by Mary Ann Shaffer
Title: The Guernsey Literary and Potato Peel Pie Society
Author: Mary Ann Shaffer
Genre: Historical Fiction
Found: The Library
Rating: 4 Voodoos
It’s January, 1946, and writer Julie Ashton sits at her desk, vainly seeking a subject for her next book.
Out of the blue, she receives a letter from one Dawsey Adams of Guernsey – by chance, he’s acquired a second-hand book that once belonged to Juliet – and, spurred on by their mutual love of Charles Lamb, they begin a correspondence. When Dawsey reveals that he is a member of the Guernsey Literary and Potato Peel Pie Society, Juliet’s curiosity is piqued, and it’s not long before she beings to hear from the other members. As the letters fly back and forth with stories of life in Guernsey under the German Occupation, Juliet soon realises that the society is every bit as extraordinary as its name. There’s gawky Isola, who makes love potions to sell along with her vegetables; Eben, a fisherman with a passion for Shakespeare; Will, erstwhile ironmonger and the creator of the famous potato peel pie; and Dawsey himself, a farmer with a shy manner and a tender heart.
Most poignant of all are the memories of Elizabeth, the founding member of the society, who fell in love with a German officer, saved a starving prisoner, and was sent away to a concentration camp, leaving her child behind.
Sustained by books and one another, the islanders have battled the bitter hardships of World War II. Juliet, entranced by their stories and their spirit, decides to visit Guernsey to meet her new friends properly.
A moving tale of the power of friendship, books and love, The Guernsey Literary and Potato Peel Pie Society will beguile the heart and mind.
What a wonderfully heart-warming story about friendship and books (even if the title is a bit of a mouthful!).
The Guernsey Literary and Potato Peel Pie Society came to my attention many years ago, (I think it’s been on my goodreads TBR list since 2012 – Oh dear), but it was only when I heard that it was being made into a film that I finally decided to pick it up and give it a go, and oh, how glad I am that I did.
The whole book is written as a collection of letters between the main character Juliet, her friends, and a group of people who live on Guernsey Island.

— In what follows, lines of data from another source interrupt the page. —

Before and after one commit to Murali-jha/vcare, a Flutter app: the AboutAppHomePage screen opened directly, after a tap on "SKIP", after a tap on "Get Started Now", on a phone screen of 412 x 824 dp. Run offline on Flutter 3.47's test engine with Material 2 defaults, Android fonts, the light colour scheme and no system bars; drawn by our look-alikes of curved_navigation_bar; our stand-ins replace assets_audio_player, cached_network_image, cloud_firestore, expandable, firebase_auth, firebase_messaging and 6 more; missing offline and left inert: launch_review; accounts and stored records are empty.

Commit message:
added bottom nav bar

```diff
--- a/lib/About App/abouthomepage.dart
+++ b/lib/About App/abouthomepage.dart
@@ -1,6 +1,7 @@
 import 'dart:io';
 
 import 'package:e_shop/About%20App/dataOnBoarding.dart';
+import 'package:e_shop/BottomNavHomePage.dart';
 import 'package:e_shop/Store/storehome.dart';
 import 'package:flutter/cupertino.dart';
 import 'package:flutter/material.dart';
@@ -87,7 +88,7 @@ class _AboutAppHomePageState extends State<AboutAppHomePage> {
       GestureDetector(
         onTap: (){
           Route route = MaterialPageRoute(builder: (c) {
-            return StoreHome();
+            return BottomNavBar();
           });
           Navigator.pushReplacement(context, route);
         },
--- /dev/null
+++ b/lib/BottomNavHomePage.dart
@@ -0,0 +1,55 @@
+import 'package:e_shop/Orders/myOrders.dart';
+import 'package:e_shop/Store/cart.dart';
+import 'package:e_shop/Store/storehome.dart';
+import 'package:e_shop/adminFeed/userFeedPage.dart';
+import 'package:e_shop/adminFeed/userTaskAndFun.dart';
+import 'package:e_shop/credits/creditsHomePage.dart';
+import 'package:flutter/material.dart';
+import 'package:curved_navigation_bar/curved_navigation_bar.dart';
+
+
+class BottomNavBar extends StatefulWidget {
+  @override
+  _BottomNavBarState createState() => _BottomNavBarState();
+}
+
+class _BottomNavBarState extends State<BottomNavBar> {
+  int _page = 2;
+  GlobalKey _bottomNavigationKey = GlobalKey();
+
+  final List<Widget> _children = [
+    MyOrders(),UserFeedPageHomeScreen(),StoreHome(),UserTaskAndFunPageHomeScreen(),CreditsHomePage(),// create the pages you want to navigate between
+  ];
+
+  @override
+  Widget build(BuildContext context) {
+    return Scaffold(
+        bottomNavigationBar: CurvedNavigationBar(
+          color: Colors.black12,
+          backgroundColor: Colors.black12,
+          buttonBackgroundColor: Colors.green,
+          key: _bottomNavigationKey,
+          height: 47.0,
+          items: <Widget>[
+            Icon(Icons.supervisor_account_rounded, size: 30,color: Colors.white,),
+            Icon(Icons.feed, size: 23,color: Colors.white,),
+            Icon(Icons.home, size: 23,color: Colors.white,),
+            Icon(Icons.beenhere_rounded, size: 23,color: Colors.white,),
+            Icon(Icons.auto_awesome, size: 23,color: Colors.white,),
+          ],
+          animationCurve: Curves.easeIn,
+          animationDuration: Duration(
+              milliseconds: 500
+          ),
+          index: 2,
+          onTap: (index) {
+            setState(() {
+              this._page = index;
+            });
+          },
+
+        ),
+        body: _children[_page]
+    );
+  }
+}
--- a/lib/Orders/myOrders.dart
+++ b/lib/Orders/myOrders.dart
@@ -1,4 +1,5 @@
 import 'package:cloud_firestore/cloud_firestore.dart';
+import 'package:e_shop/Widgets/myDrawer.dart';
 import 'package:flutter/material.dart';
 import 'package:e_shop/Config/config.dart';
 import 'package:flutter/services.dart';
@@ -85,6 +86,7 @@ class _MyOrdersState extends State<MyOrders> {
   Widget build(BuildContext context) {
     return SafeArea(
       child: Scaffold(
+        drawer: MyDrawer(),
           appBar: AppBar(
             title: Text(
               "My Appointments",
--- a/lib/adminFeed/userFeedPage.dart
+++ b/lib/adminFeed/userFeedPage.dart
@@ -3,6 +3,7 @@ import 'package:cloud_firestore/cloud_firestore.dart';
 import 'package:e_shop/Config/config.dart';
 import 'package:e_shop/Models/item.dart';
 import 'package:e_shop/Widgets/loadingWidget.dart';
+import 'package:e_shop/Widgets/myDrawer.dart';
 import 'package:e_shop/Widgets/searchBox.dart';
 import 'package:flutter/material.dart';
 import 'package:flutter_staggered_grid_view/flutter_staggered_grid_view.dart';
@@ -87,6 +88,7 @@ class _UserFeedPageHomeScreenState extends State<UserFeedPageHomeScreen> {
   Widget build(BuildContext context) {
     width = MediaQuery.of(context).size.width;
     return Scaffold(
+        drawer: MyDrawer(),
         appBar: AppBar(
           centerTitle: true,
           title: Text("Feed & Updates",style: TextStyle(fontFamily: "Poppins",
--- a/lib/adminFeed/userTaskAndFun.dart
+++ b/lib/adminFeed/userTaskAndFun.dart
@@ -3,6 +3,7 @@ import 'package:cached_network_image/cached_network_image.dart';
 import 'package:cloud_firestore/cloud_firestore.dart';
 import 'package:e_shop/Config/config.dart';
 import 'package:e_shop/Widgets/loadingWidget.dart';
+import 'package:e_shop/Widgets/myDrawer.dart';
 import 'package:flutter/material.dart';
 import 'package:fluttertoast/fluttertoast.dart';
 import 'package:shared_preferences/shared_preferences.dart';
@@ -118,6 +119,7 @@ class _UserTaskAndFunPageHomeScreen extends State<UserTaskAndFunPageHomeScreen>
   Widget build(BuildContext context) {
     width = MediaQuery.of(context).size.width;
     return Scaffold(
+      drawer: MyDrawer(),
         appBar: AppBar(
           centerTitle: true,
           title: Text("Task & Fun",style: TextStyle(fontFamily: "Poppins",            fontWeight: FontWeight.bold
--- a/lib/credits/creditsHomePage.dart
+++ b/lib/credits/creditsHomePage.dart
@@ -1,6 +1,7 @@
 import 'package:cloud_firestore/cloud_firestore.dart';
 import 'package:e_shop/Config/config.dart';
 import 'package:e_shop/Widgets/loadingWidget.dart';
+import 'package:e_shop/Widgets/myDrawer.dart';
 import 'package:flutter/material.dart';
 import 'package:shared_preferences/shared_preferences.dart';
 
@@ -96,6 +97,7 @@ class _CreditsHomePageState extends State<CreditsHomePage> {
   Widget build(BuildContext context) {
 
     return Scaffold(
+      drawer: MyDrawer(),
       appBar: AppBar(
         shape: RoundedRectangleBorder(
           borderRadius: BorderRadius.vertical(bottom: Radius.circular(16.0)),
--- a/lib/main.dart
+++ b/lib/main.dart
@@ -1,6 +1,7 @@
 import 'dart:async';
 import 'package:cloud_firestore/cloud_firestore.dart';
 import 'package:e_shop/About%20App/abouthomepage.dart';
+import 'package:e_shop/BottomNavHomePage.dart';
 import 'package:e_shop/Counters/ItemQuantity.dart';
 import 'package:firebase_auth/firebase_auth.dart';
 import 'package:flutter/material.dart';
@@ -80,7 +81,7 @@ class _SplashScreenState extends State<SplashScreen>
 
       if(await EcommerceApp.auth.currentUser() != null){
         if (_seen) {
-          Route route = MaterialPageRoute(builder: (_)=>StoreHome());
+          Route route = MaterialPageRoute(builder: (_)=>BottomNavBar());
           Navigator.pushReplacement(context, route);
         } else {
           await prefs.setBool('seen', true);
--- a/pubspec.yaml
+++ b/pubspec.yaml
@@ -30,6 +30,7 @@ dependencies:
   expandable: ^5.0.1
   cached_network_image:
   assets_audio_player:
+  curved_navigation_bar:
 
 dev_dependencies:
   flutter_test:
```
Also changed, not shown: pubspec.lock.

Juliet is intrigued by these people and how they had to live during the World War 2 Occupation. She begins asking them questions in the hopes of writing an article for The Times, however, she soon realises that there is more to be written that just an article and so embarks on a trip to Guernsey with the aim of writing a book. What she finds though is friendship, love and a life she never even dreamed of.
I found this story so easy to read, even though it was a collection of letters. Other reviewers have said that the writing was too similar in the different letters and while I agree, I didn’t find that it bothered me as much as I would have thought. I enjoyed the style and the tone and found myself thinking about the book between sittings. For me, this is a sign of a good book. That and the fact that I kept laughing out loud and reading bits out to the Husband, (something I hardly do as it irritates him).
I loved the characters, especially some of the not so nice ones. Adelaide Addison for example. As a country girl myself, I know many woman like this, nosey busy bodies who see it as their duty to inform you of whatever it is you or somebody else has done wrong, but I also know many of the kind, caring and hardworking types too, like Eben and Dawsey. I especially know a few Isola Pribby’s! Reading this book was like reading about home and it made me smile.
All in all a very enjoyable read. It’s a shame Mary Ann Shaffer hasn’t written anything else because I’d quite like to read more by her. Oh well, I guess I’ll just have to watch the film next. Fingers crossed it measures up to the book, I do love Lily James though.